▸ **EXERCISE BRIEF**:
Copy, from the material below, every line in which the word "player" can be found.

BEGIN DATA UNDER STUDY

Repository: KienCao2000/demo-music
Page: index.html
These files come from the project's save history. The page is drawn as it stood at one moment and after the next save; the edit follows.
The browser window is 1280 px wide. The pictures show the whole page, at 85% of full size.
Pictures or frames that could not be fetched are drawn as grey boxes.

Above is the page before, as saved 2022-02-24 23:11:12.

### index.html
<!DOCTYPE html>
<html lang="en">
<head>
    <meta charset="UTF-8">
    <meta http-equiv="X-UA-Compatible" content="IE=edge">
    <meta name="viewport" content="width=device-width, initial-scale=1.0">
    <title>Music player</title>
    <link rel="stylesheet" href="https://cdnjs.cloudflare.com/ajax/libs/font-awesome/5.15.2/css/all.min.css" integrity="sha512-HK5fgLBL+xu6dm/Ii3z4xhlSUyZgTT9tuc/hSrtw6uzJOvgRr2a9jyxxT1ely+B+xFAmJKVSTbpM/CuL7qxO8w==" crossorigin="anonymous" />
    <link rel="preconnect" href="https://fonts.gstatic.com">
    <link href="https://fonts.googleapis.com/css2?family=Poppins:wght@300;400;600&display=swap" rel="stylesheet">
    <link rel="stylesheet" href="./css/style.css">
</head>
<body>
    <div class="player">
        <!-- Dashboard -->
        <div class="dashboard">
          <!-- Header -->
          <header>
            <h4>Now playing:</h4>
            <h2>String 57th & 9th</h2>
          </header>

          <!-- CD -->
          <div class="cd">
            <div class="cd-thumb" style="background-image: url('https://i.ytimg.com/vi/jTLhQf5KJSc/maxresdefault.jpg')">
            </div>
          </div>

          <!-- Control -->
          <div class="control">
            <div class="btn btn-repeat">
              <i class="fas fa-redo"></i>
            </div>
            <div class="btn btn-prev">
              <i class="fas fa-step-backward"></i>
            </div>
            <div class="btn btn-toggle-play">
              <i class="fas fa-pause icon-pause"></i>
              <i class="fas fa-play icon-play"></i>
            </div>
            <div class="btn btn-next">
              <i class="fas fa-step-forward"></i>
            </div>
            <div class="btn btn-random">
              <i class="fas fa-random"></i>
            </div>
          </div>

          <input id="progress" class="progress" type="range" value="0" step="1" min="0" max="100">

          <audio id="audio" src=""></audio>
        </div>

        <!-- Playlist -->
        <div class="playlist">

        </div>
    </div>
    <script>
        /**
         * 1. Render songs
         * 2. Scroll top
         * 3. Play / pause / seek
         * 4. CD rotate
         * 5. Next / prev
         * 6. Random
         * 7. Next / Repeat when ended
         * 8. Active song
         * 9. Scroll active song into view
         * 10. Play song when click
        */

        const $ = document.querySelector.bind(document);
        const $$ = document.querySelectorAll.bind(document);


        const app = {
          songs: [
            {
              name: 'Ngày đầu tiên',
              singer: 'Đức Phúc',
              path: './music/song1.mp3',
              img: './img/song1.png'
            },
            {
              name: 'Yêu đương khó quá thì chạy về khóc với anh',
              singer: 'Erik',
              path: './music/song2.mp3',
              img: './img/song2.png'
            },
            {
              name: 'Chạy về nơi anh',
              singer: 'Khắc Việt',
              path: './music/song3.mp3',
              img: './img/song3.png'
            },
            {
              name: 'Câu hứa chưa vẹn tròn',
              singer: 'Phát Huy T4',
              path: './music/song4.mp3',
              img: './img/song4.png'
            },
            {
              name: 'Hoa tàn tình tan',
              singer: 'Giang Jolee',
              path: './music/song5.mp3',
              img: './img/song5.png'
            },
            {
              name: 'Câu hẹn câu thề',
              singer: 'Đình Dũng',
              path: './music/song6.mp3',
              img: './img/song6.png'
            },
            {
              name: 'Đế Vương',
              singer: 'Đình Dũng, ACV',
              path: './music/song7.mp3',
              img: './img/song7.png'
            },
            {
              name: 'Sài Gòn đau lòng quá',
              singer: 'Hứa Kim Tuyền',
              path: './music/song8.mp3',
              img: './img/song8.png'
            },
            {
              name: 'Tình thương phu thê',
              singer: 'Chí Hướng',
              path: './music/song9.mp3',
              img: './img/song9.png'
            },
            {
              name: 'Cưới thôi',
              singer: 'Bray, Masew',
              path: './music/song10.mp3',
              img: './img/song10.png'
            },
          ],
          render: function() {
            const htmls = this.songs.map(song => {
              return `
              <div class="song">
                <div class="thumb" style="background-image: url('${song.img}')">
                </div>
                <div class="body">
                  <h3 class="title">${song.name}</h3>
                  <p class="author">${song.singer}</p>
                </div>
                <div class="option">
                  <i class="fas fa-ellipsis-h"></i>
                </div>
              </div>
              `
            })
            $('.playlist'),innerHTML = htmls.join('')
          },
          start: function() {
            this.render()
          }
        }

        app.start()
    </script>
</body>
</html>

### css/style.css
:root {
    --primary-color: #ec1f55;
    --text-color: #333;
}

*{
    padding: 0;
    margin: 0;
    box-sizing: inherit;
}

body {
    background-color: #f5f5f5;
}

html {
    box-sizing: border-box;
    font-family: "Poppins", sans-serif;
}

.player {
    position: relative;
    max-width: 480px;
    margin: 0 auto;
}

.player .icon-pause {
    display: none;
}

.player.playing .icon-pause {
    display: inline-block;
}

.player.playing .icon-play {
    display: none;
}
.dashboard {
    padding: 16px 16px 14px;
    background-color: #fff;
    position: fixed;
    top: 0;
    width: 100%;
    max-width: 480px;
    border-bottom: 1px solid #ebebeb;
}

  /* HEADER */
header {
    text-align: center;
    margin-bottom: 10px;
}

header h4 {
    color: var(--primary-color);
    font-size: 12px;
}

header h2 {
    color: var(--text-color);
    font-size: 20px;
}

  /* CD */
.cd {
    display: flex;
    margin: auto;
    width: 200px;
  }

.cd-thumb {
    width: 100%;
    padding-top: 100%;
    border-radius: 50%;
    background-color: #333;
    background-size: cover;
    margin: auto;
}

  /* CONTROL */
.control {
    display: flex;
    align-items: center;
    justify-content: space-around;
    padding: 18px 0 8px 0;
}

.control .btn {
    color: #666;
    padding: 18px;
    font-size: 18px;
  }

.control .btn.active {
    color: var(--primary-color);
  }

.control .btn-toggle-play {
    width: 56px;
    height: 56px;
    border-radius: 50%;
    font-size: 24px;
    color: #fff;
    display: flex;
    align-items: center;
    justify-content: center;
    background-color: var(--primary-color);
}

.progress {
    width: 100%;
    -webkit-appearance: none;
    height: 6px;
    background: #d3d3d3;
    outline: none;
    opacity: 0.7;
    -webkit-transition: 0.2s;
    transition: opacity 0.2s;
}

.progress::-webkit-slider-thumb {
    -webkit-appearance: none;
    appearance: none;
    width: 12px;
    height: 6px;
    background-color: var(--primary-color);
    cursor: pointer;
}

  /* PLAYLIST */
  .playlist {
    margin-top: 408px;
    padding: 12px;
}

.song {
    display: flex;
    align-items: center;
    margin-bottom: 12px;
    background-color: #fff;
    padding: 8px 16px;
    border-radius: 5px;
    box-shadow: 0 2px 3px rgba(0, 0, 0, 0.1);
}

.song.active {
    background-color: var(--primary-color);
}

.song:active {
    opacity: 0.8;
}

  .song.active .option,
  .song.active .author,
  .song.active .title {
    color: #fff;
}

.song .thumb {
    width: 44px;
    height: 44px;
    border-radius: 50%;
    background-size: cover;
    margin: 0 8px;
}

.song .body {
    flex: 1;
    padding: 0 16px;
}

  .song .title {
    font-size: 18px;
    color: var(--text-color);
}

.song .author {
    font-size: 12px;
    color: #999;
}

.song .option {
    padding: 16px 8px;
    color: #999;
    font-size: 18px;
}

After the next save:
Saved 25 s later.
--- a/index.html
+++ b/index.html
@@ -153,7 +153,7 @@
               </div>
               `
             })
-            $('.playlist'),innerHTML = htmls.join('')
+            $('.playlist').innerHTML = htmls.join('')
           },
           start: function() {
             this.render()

END DATA UNDER STUDY

▸ **TASK RESPONSE**:
    <title>Music player</title>
    <div class="player">
.player {
.player .icon-pause {
.player.playing .icon-pause {
.player.playing .icon-play {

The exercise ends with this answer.